“I love that our administration is actively seeking teacher input,” Mrs. Cusmano said. “I hope it will give them a new perspective.”

She hopes that the changes made to things like how the graduation speaker is selected will put RHS on the right track, with short-term and long-term goals.

Getting viewpoints from around the school is important to the TAC, for it allows for a more well-rounded perspective on what real issues around the school are, and how they could be fixed.

Some employees, like technology facilitator Mrs. Karen Carl, have a role that is very specific within the school, and appreciate being able to voice their opinions.

“I work mostly with the teachers,” Mrs. Carl said. “I believe that I have a different perspective on some things because I can see how issues affect every department in the building.”

Being able to have a say in the goings on of the school also builds a sense of synergy in the dynamic RHS environment, with the administrative team of Mr. DeLuca, Mr. Pasquale Cusumano and Mr. Casey Wescott allowing employee morale to build by allowing their opinions to feel validated, according to Mrs. Carl.

“They are not interested in being a dictatorship,” Mrs. Carl said. “They realize that they don’t have the answer to every issue that arises in the building, and are very willing to listen to feedback from the teachers.”

Upon learning about the TAC, seniors Perry Balmer and Ben Catlin immediately jump on the idea. They understand why it’s vital for an educational environment to have input from all angles, so everyone can reap the benefits.

“I think that teachers are closer to the student hierarchy than the administration,” Balmer said. “So the teachers are more in tune with the wishes of the students than the administrators would be.”

When asked what the major issues were at RHS, the boys were excited to toss their own ideas into the pot. Catlin was quick to think of an issue that he saw plaguing the school.
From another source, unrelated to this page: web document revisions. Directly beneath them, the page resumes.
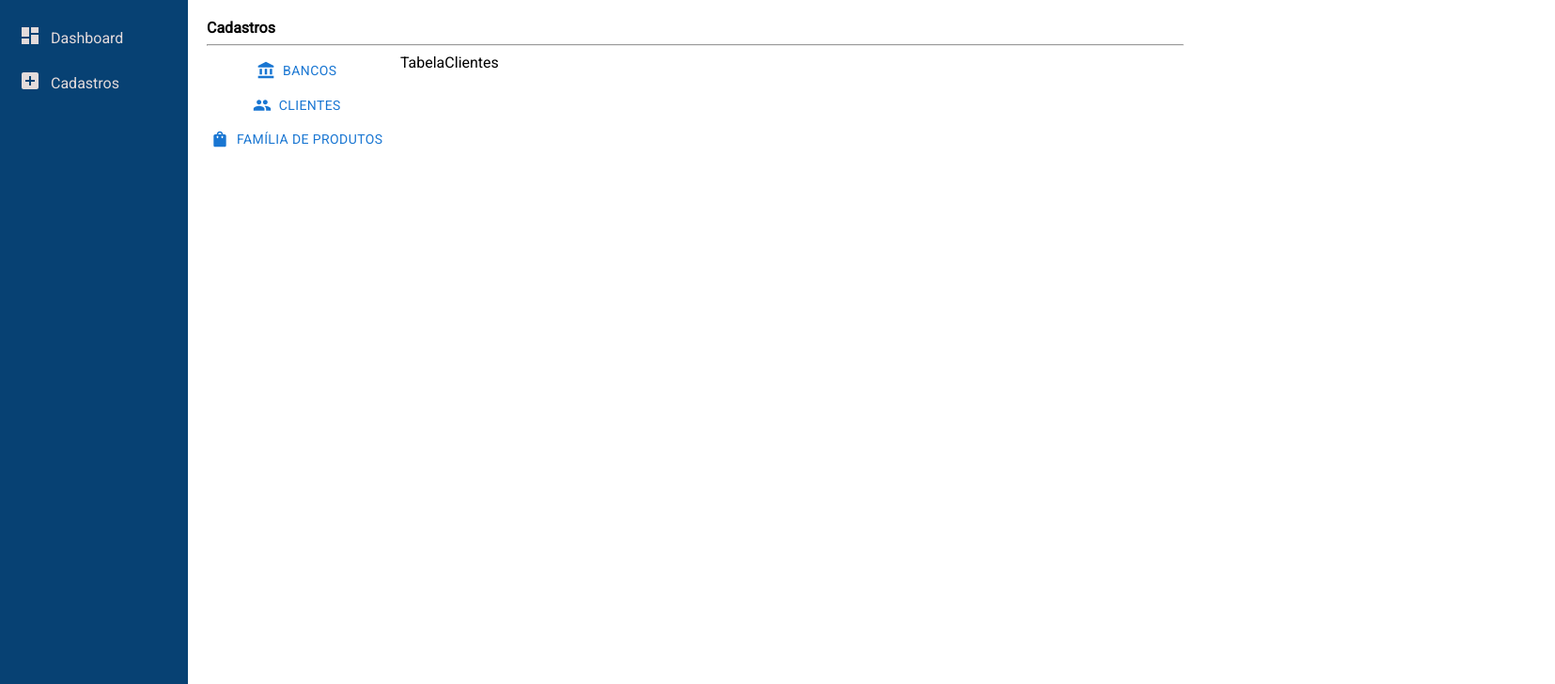
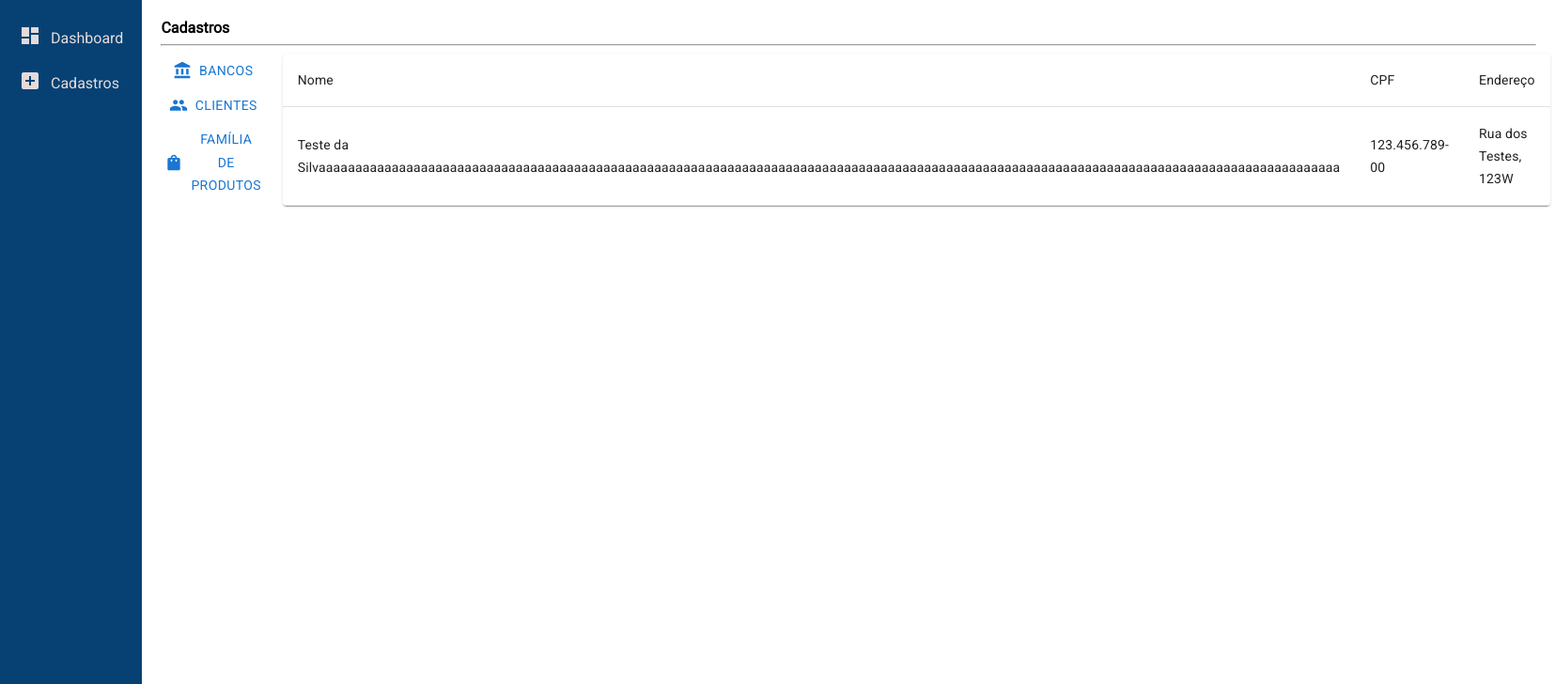
Before and after one commit to HenriqueOPeixoto/app-kodyak, a React (Vite) app in the folder frontend-kodyak/: page /cadastros in a window 1280 px wide. Both pictures are taken after a click on the button "CLIENTES". Shown: the top 728 px of the page at 94% size, 1655 px wide, since content can reach past the window. Built offline with nearby package versions, Linux system fonts and the light colour scheme.

Commit message:
Ajustar a TabelaClientes

```diff
--- a/frontend-kodyak/src/App.css
+++ b/frontend-kodyak/src/App.css
@@ -12,6 +12,8 @@
 body {
     margin: 0px;
     padding: 0px;
+    height: 100%;
+    width: 100%;
 }
 
 .Main {
--- a/frontend-kodyak/src/components/Content/Cadastros.css
+++ b/frontend-kodyak/src/components/Content/Cadastros.css
@@ -17,3 +17,8 @@
 .ListaCadastros {
     margin-left: 1%;
 }
+
+.TabelaClientes {
+    height: 100%;
+    width: 100%;
+}
--- a/frontend-kodyak/src/components/Content/Cadastros.tsx
+++ b/frontend-kodyak/src/components/Content/Cadastros.tsx
@@ -26,7 +26,7 @@ function Cadastros() {
       </div>
       <div className='Cadastros'>
         <div className='BotoesCadastro'>
-
+          {/* Ao clicar em um botão, muda o estado de activeButton, fazendo com que outra tabela seja renderizada */}
           <Button startIcon={<AccountBalanceIcon />} onClick={() => {handleButtonClick('bancos')}}>Bancos</Button>
           <Button startIcon={<PeopleIcon />} onClick={() => {handleButtonClick('clientes')}}>Clientes</Button>
           <Button startIcon={<ShoppingBagIcon />}>Família de Produtos</Button>
--- a/frontend-kodyak/src/components/Content/Cadastros/TabelaClientes.tsx
+++ b/frontend-kodyak/src/components/Content/Cadastros/TabelaClientes.tsx
@@ -1,8 +1,27 @@
-import React from 'react'
+import { Paper, Table, TableCell, TableContainer, TableHead, TableRow } from "@mui/material"
+
+import '../Cadastros.css'
 
 function TabelaClientes() {
   return (
-    <div>TabelaClientes</div>
+    <div className="TabelaClientes">
+      <TableContainer component={Paper}>
+        <TableHead>
+          <TableRow>
+            <TableCell>Nome</TableCell>
+            <TableCell>CPF</TableCell>
+            <TableCell>Endereço</TableCell>
+          </TableRow>
+          <TableRow>
+
+            {/* TODO: Fazer scrollbar horizontal parar de aparecer. O conteúdo deve caber na página */}
+            <TableCell>Teste da Silvaaaaaaaaaaaaaaaaaaaaaaaaaaaaaaaaaaaaaaaaaaaaaaaaaaaaaaaaaaaaaaaaaaaaaaaaaaaaaaaaaaaaaaaaaaaaaaaaaaaaaaaaaaaaaaaaaaaaaaaaaaaaaaaaaaaaaaaaaaaa</TableCell>
+            <TableCell>123.456.789-00</TableCell>
+            <TableCell>Rua dos Testes, 123W</TableCell>
+          </TableRow>
+        </TableHead>
+      </TableContainer>
+    </div>
   )
 }
 
```
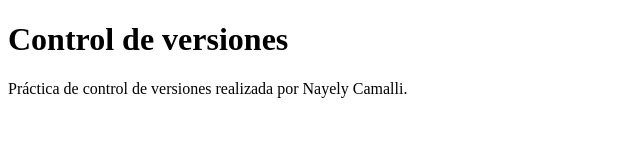
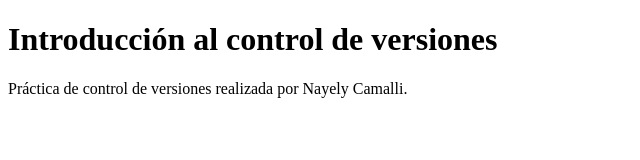
Before and after one commit to naye-427/practica-git, a plain HTML site: page index.html in a window 1280 px wide. Shown: the whole page, without its empty margins (0-640 px from the left). Drawn offline with Linux system fonts and the light colour scheme.

Commit message:
feat: actualizar título de inicio

```diff
--- a/index.html
+++ b/index.html
@@ -5,7 +5,7 @@
     <title>Practica Git</title>
 </head>
 <body>
-    <h1>Control de versiones</h1>
+    <h1>Introducción al control de versiones</h1>
     <p>Práctica de control de versiones realizada por Nayely Camalli.</p>
 </body>
 </html>
```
“Juniors parking in the senior lot,” Catlin said. “That’s not cool. I get there in the morning and all the close spots are taken by stupid juniors who want to get there first.”